> [Work task]
How many of the lines below hold the string "shape"? Say only the number.
++++++++
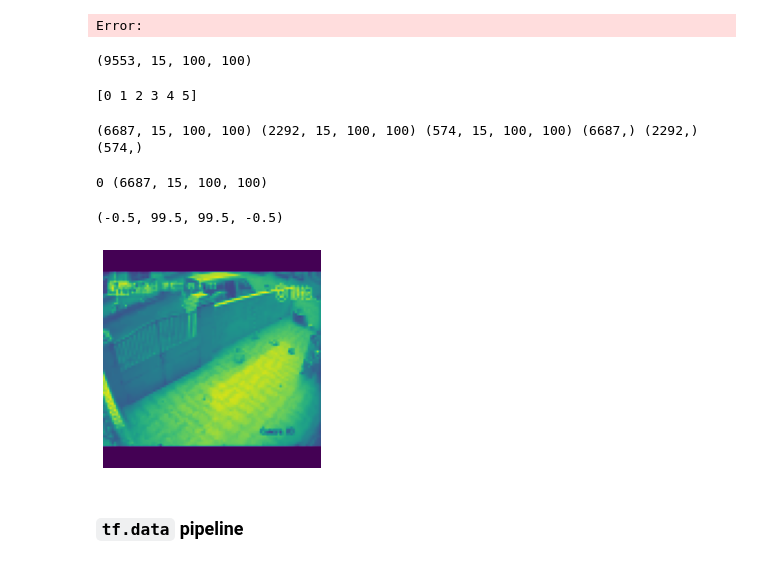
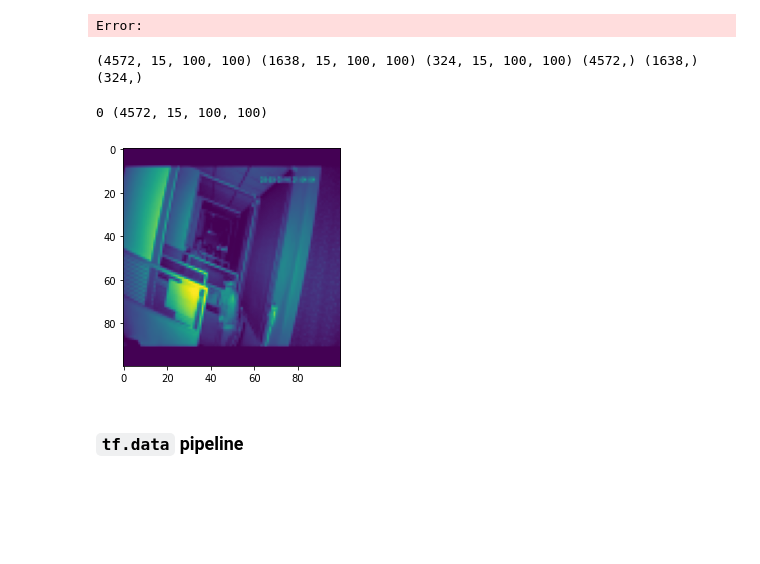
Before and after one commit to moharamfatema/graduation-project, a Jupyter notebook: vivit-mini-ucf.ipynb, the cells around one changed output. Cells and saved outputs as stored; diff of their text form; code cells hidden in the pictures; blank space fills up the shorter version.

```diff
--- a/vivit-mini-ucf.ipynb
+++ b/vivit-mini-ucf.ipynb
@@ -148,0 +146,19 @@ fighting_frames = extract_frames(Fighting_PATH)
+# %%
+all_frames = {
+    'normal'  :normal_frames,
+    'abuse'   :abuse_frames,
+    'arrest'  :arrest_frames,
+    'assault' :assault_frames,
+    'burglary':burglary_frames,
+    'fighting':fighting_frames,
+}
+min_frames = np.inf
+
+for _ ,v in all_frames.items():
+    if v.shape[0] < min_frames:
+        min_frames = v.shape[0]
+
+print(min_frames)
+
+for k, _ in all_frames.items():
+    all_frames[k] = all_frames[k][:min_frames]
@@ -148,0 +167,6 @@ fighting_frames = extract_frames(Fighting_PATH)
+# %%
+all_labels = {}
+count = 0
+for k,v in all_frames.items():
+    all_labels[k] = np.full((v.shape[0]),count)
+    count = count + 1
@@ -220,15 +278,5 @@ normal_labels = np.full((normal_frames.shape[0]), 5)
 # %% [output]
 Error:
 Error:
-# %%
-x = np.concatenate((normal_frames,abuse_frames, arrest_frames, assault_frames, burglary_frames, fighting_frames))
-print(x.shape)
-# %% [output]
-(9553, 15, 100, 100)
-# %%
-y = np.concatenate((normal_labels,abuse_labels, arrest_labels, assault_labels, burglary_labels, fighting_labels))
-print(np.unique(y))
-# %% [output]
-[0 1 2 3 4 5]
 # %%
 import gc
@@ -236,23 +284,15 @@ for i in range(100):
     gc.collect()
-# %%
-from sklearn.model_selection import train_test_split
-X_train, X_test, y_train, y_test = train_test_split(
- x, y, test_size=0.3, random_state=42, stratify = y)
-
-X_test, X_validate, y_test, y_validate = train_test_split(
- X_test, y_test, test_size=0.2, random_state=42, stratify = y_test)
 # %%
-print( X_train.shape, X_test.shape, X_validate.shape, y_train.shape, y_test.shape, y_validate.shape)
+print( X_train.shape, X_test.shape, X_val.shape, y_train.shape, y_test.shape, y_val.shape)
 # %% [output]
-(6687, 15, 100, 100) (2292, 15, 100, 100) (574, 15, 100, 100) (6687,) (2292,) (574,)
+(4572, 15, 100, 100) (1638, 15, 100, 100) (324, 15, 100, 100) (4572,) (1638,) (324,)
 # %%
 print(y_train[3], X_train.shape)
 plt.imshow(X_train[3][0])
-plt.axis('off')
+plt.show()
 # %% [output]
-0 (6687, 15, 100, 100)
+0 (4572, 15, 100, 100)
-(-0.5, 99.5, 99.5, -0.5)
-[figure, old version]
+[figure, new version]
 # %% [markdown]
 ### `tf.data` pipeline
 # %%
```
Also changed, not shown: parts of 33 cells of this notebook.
++++++++
> [The answer]
8